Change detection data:
[Start of Attachment]

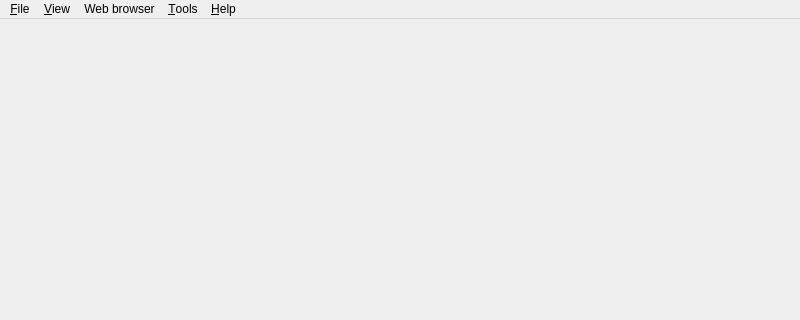
Before: the Qt Designer form src/gui/formmain.ui in martinrotter/rssguard, drawn with Qt 5; both pictures show x 0 to 800 and y 0 to 320 of the 800 by 600 pixel window.
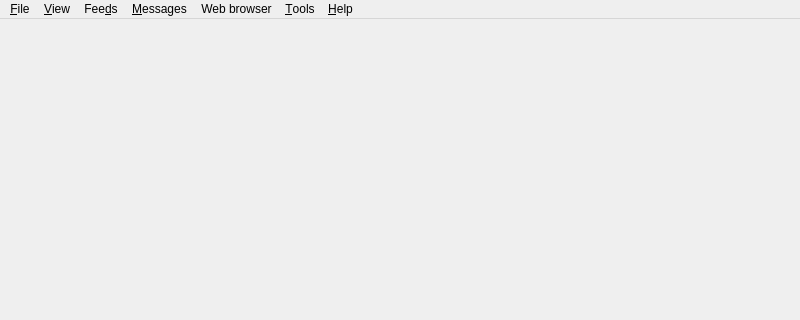
After: the same form once the commit is applied. Custom widgets are drawn as their Qt base class.

What changed in the file:
```diff
--- a/src/gui/formmain.ui
+++ b/src/gui/formmain.ui
@@ -48,7 +48,7 @@
      <x>0</x>
      <y>0</y>
      <width>800</width>
-     <height>19</height>
+     <height>21</height>
     </rect>
    </property>
    <widget class="QMenu" name="m_menuFile">
@@ -93,8 +93,28 @@
     <addaction name="separator"/>
     <addaction name="m_menuCurrentTab"/>
    </widget>
+   <widget class="QMenu" name="m_menuFeeds">
+    <property name="title">
+     <string>Fee&amp;ds</string>
+    </property>
+    <addaction name="m_actionUpdateAll"/>
+    <addaction name="m_actionUpdateSelected"/>
+    <addaction name="separator"/>
+    <addaction name="m_actionEditSelected"/>
+    <addaction name="m_actionDeleteSelected"/>
+   </widget>
+   <widget class="QMenu" name="m_menuMessages">
+    <property name="title">
+     <string>&amp;Messages</string>
+    </property>
+    <addaction name="actionMark_selected_as_read"/>
+    <addaction name="actionMark_selected_as_unread"/>
+    <addaction name="actionSwitch_importance"/>
+   </widget>
    <addaction name="m_menuFile"/>
    <addaction name="m_menuView"/>
+   <addaction name="m_menuFeeds"/>
+   <addaction name="m_menuMessages"/>
    <addaction name="m_menuWebBrowser"/>
    <addaction name="m_menuTools"/>
    <addaction name="m_menuHelp"/>
```
Left out of the diff: 56 changed lines with no effect on the pictures.
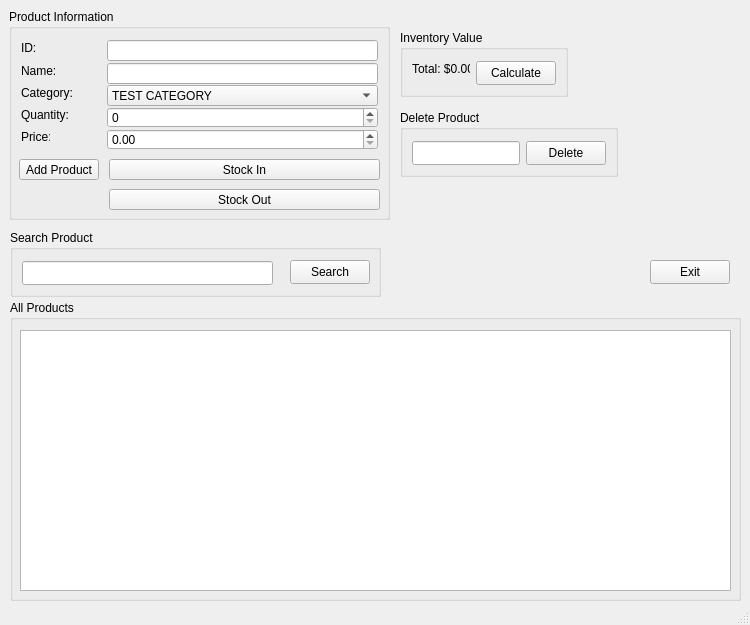
Before: the Qt Designer form ui/mainwindow.ui in iRyllB/digital_inventory_system, drawn with Qt 5.
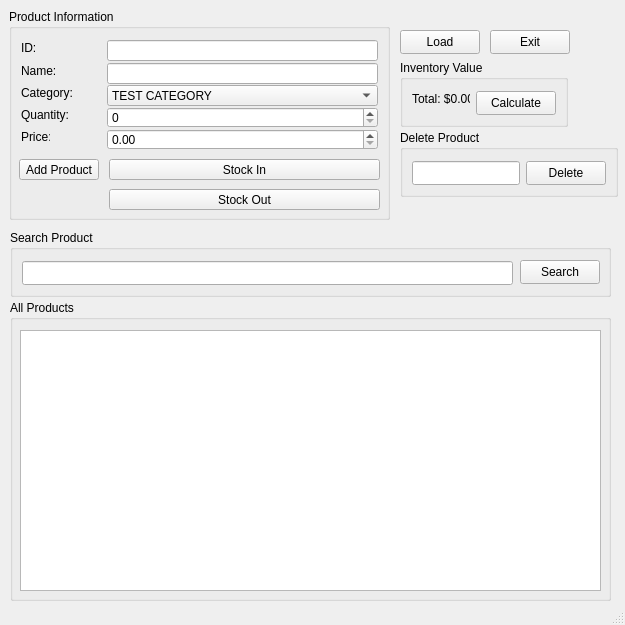
After: the same form once the commit is applied.

```diff
--- a/ui/mainwindow.ui
+++ b/ui/mainwindow.ui
@@ -2,15 +2,23 @@
 <ui version="4.0">
  <class>MainWindow</class>
  <widget class="QMainWindow" name="MainWindow">
+  <property name="geometry">
+   <rect>
+    <x>0</x>
+    <y>0</y>
+    <width>625</width>
+    <height>625</height>
+   </rect>
+  </property>
   <property name="minimumSize">
    <size>
-    <width>750</width>
+    <width>625</width>
     <height>625</height>
    </size>
   </property>
   <property name="maximumSize">
    <size>
-    <width>750</width>
+    <width>625</width>
     <height>625</height>
    </size>
   </property>
@@ -205,7 +213,7 @@
      <rect>
       <x>10</x>
       <y>300</y>
-      <width>731</width>
+      <width>601</width>
       <height>301</height>
      </rect>
     </property>
@@ -217,7 +225,7 @@
       <rect>
        <x>10</x>
        <y>30</y>
-       <width>711</width>
+       <width>581</width>
        <height>261</height>
       </rect>
      </property>
@@ -227,7 +235,7 @@
     <property name="geometry">
      <rect>
       <x>400</x>
-      <y>30</y>
+      <y>60</y>
       <width>168</width>
       <height>67</height>
      </rect>
@@ -266,7 +274,7 @@
     <property name="geometry">
      <rect>
       <x>400</x>
-      <y>110</y>
+      <y>130</y>
       <width>218</width>
       <height>67</height>
      </rect>
@@ -301,8 +309,8 @@
    <widget class="QPushButton" name="pushButton_exit">
     <property name="geometry">
      <rect>
-      <x>650</x>
-      <y>260</y>
+      <x>490</x>
+      <y>30</y>
       <width>80</width>
       <height>24</height>
      </rect>
@@ -316,7 +324,7 @@
      <rect>
       <x>10</x>
       <y>230</y>
-      <width>371</width>
+      <width>601</width>
       <height>67</height>
      </rect>
     </property>
@@ -328,7 +336,7 @@
       <rect>
        <x>12</x>
        <y>31</y>
-       <width>251</width>
+       <width>491</width>
        <height>24</height>
       </rect>
      </property>
@@ -336,7 +344,7 @@
     <widget class="QPushButton" name="pushButton_search">
      <property name="geometry">
       <rect>
-       <x>280</x>
+       <x>510</x>
        <y>30</y>
        <width>80</width>
        <height>24</height>
@@ -347,6 +355,19 @@
      </property>
     </widget>
    </widget>
+   <widget class="QPushButton" name="pushButton_load">
+    <property name="geometry">
+     <rect>
+      <x>400</x>
+      <y>30</y>
+      <width>80</width>
+      <height>24</height>
+     </rect>
+    </property>
+    <property name="text">
+     <string>Load</string>
+    </property>
+   </widget>
   </widget>
   <widget class="QStatusBar" name="statusbar"/>
  </widget>
```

[End of Attachment]

What is required
Your reply should be only the number of lines in the preceding data that include the word "commit".

Completed exercise
2